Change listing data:
************
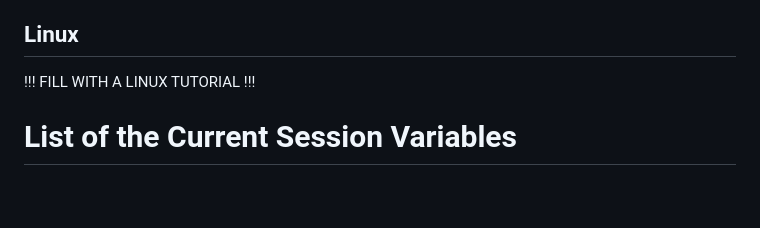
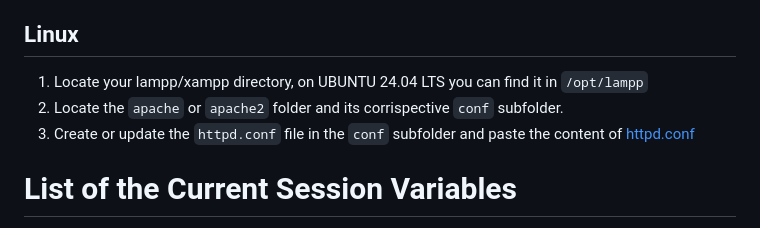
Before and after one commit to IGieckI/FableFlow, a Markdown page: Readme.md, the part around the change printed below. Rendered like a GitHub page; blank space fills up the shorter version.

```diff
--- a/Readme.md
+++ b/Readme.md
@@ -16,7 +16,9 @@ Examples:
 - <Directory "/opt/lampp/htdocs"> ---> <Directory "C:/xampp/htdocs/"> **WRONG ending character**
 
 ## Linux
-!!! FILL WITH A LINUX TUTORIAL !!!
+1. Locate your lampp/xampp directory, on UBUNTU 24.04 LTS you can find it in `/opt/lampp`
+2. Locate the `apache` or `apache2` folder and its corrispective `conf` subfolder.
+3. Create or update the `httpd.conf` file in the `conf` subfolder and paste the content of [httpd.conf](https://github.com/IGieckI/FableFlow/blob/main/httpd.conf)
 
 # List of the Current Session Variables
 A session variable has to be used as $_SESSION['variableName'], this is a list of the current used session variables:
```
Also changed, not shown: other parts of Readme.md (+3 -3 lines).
************
Exercise brief:
Look through the data above for the word "Readme". Report each line where it occurs.

Task output:
Before and after one commit to IGieckI/FableFlow, a Markdown page: Readme.md, the part around the change printed below. Rendered like a GitHub page; blank space fills up the shorter version.
--- a/Readme.md
+++ b/Readme.md
Also changed, not shown: other parts of Readme.md (+3 -3 lines).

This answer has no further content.